» **Task directions**
Give each line of the records again exactly and omit every picture.

==============================

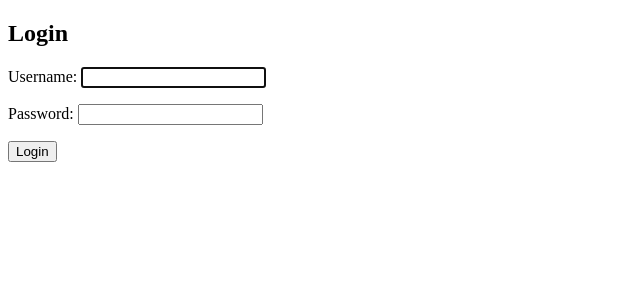
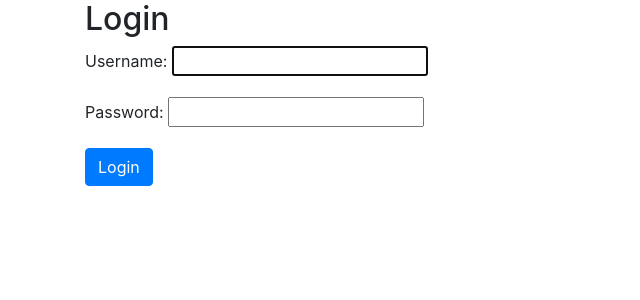
Before and after one commit to abikirkham/FitFriends, a Django app: page /login/ in a window 1280 px wide. Shown: the top 300 px of the page, without its empty margins (0-640 px from the left). Run offline with Django 3.2, Linux system fonts and the light colour scheme; some libraries are stand-ins or nearby versions.

Commit message:
add bootstrap stylesheet

```diff
--- a/social/templates/dashboard.html
+++ b/social/templates/dashboard.html
@@ -2,6 +2,7 @@
 <html>
 <head>
     <title>Dashboard</title>
+    <link href="https://maxcdn.bootstrapcdn.com/bootstrap/4.5.2/css/bootstrap.min.css" rel="stylesheet">
 </head>
 <body>
     <h2>Dashboard</h2>
--- a/social/templates/login.html
+++ b/social/templates/login.html
@@ -2,13 +2,18 @@
 <html>
 <head>
     <title>Login</title>
+    <link href="https://maxcdn.bootstrapcdn.com/bootstrap/4.5.2/css/bootstrap.min.css" rel="stylesheet">
 </head>
 <body>
-    <h2>Login</h2>
-    <form method="POST">
-        {% csrf_token %}
-        {{ form.as_p }}
-        <button type="submit">Login</button>
-    </form>
+    <div class="container">
+        <h2>Login</h2>
+        <form method="POST">
+            {% csrf_token %}
+            <div class="form-group">
+                {{ form.as_p }}
+            </div>
+            <button type="submit" class="btn btn-primary">Login</button>
+        </form>
+    </div>
 </body>
 </html>
--- a/social/templates/logout.html
+++ b/social/templates/logout.html
@@ -2,6 +2,7 @@
 <html>
 <head>
     <title>Logout</title>
+    <link href="https://maxcdn.bootstrapcdn.com/bootstrap/4.5.2/css/bootstrap.min.css" rel="stylesheet">
 </head>
 <body>
     <h2>You have been logged out</h2>
--- a/social/templates/messages.html
+++ b/social/templates/messages.html
@@ -2,6 +2,7 @@
 <html>
 <head>
     <title>Messages</title>
+    <link href="https://maxcdn.bootstrapcdn.com/bootstrap/4.5.2/css/bootstrap.min.css" rel="stylesheet">
 </head>
 <body>
     <h2>Messages</h2>
--- a/social/templates/profile.html
+++ b/social/templates/profile.html
@@ -2,6 +2,7 @@
 <html>
 <head>
     <title>{{ user.username }}'s Profile</title>
+    <link href="https://maxcdn.bootstrapcdn.com/bootstrap/4.5.2/css/bootstrap.min.css" rel="stylesheet">
 </head>
 <body>
     <a href="{% url 'logout' %}">Logout</a>
--- a/social/templates/register.html
+++ b/social/templates/register.html
@@ -2,6 +2,7 @@
 <html>
 <head>
     <title>Register</title>
+    <link href="https://maxcdn.bootstrapcdn.com/bootstrap/4.5.2/css/bootstrap.min.css" rel="stylesheet">
 </head>
 <body>
     <a href="{% url 'login' %}">Login</a>
```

==============================

» **The answer**
Before and after one commit to abikirkham/FitFriends, a Django app: page /login/ in a window 1280 px wide. Shown: the top 300 px of the page, without its empty margins (0-640 px from the left). Run offline with Django 3.2, Linux system fonts and the light colour scheme; some libraries are stand-ins or nearby versions.

Commit message:
add bootstrap stylesheet

```diff
--- a/social/templates/dashboard.html
+++ b/social/templates/dashboard.html
@@ -2,6 +2,7 @@
 <html>
 <head>
     <title>Dashboard</title>
+    <link href="https://maxcdn.bootstrapcdn.com/bootstrap/4.5.2/css/bootstrap.min.css" rel="stylesheet">
 </head>
 <body>
     <h2>Dashboard</h2>
--- a/social/templates/login.html
+++ b/social/templates/login.html
@@ -2,13 +2,18 @@
 <html>
 <head>
     <title>Login</title>
+    <link href="https://maxcdn.bootstrapcdn.com/bootstrap/4.5.2/css/bootstrap.min.css" rel="stylesheet">
 </head>
 <body>
-    <h2>Login</h2>
-    <form method="POST">
-        {% csrf_token %}
-        {{ form.as_p }}
-        <button type="submit">Login</button>
-    </form>
+    <div class="container">
+        <h2>Login</h2>
+        <form method="POST">
+            {% csrf_token %}
+            <div class="form-group">
+                {{ form.as_p }}
+            </div>
+            <button type="submit" class="btn btn-primary">Login</button>
+        </form>
+    </div>
 </body>
 </html>
--- a/social/templates/logout.html
+++ b/social/templates/logout.html
@@ -2,6 +2,7 @@
 <html>
 <head>
     <title>Logout</title>
+    <link href="https://maxcdn.bootstrapcdn.com/bootstrap/4.5.2/css/bootstrap.min.css" rel="stylesheet">
 </head>
 <body>
     <h2>You have been logged out</h2>
--- a/social/templates/messages.html
+++ b/social/templates/messages.html
@@ -2,6 +2,7 @@
 <html>
 <head>
     <title>Messages</title>
+    <link href="https://maxcdn.bootstrapcdn.com/bootstrap/4.5.2/css/bootstrap.min.css" rel="stylesheet">
 </head>
 <body>
     <h2>Messages</h2>
--- a/social/templates/profile.html
+++ b/social/templates/profile.html
@@ -2,6 +2,7 @@
 <html>
 <head>
     <title>{{ user.username }}'s Profile</title>
+    <link href="https://maxcdn.bootstrapcdn.com/bootstrap/4.5.2/css/bootstrap.min.css" rel="stylesheet">
 </head>
 <body>
     <a href="{% url 'logout' %}">Logout</a>
--- a/social/templates/register.html
+++ b/social/templates/register.html
@@ -2,6 +2,7 @@
 <html>
 <head>
     <title>Register</title>
+    <link href="https://maxcdn.bootstrapcdn.com/bootstrap/4.5.2/css/bootstrap.min.css" rel="stylesheet">
 </head>
 <body>
     <a href="{% url 'login' %}">Login</a>
```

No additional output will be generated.